I hadn’t been to World Fantasy in three years. It’s a convention that I always enjoy, but this year’s felt larger and less comfortable than I remembered, maybe because the hotel floor that housed the events was a confusing labyrinth, and also because my getting there was difficult and I never felt caught up on sleep.  There were people I knew would be there and had even communicated with ahead of time, but never saw them.  But I did see a lot of old friends, including people from my Clarion West ’97 class, with whom I can always slip into easy familiarity. As usual, I spent much of my time sitting around talking to people about writing.

The highlight was meeting Zoran Zivkovic in person, after having corresponded via email for several years. I also got to meet Jill Roberts, from Tachyon, for whom I did interior design and layout for Carol Emshwiller’s novel, The Secret City.

The book bag contained some gems, including Leigh Brackett’s Sword of Rhiannon (which was the perfect read for the long flight home), and Tom Disch’s The Wall of America and The Word of God, from Tachyon. And some less desired objects, which I donated to the discard table.

My only scheduled event was a reading Friday morning. I read from The Painting and the City, a shorter version what I’ve been reading. I missed having Brady’s guitar-playing, but maybe next year in Columbus he can accompany me.

My friend Ben, from Texas, who’s now living in San Francisco and whom I hadn’t seen in five years, came over to San Jose for the evening on Friday; we had mediocre fish and chips with jazz combo at a place near the hotel. There was a small Vietnamese neighborhood a few blocks away with several excellent restaurants, which I unfortunately didn’t discover till Saturday afternoon.
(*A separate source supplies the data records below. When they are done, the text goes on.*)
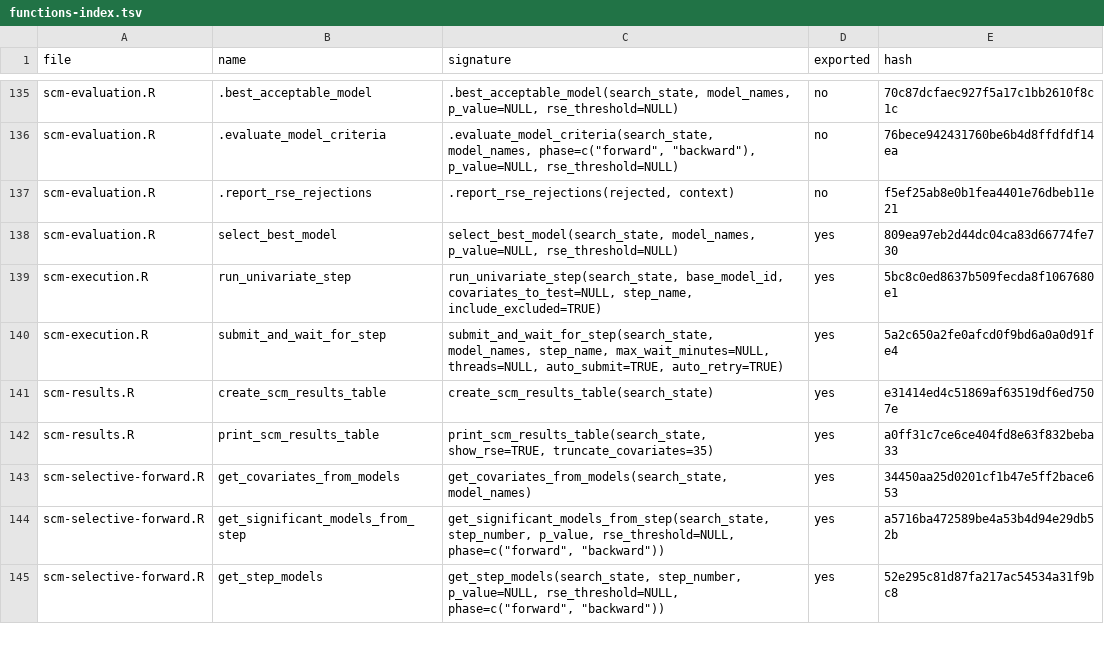
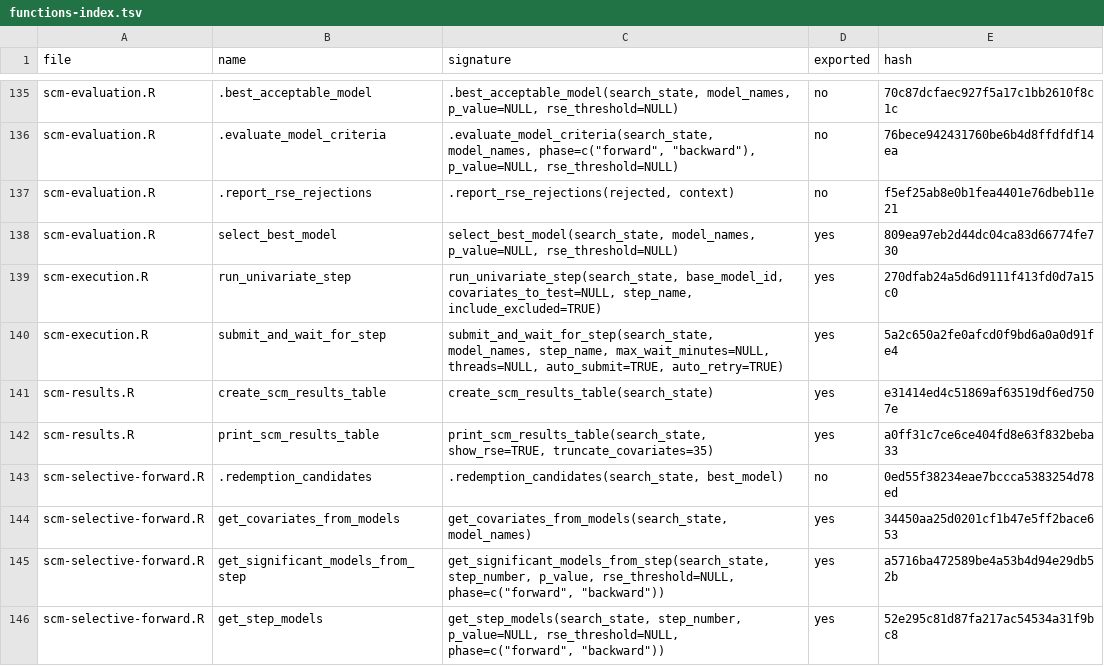
Before and after one commit to Ollegst/CovariateSearcher, a TSV file: .claude/functions-index.tsv, drawn as a sheet; only a part is shown, gaps mark what is left out; the diff covers the shown part only.

```diff
--- a/.claude/functions-index.tsv
+++ b/.claude/functions-index.tsv
@@ -138,3 +138,3 @@ scm-evaluation.R	.report_rse_rejections	.report_rse_rejections(rejected, context
 scm-evaluation.R	select_best_model	select_best_model(search_state, model_names, p_value=NULL, rse_threshold=NULL)	yes	809ea97eb2d44dc04ca83d66774fe730
-scm-execution.R	run_univariate_step	run_univariate_step(search_state, base_model_id, covariates_to_test=NULL, step_name, include_excluded=TRUE)	yes	5bc8c0ed8637b509fecda8f1067680e1
+scm-execution.R	run_univariate_step	run_univariate_step(search_state, base_model_id, covariates_to_test=NULL, step_name, include_excluded=TRUE)	yes	270dfab24a5d6d9111f413fd0d7a15c0
 scm-execution.R	submit_and_wait_for_step	submit_and_wait_for_step(search_state, model_names, step_name, max_wait_minutes=NULL, threads=NULL, auto_submit=TRUE, auto_retry=TRUE)	yes	5a2c650a2fe0afcd0f9bd6a0a0d91fe4
@@ -142,2 +142,3 @@ scm-results.R	create_scm_results_table	create_scm_results_table(search_state)	ye
 scm-results.R	print_scm_results_table	print_scm_results_table(search_state, show_rse=TRUE, truncate_covariates=35)	yes	a0ff31c7ce6ce404fd8e63f832beba33
+scm-selective-forward.R	.redemption_candidates	.redemption_candidates(search_state, best_model)	no	0ed55f38234eae7bccca5383254d78ed
 scm-selective-forward.R	get_covariates_from_models	get_covariates_from_models(search_state, model_names)	yes	34450aa25d0201cf1b47e5ff2bace653
```
Also changed, not shown: 2 added rows and 7 edited cells elsewhere in this file, 3 other files.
And next year’s World Fantasy is an hour’s drive from my house.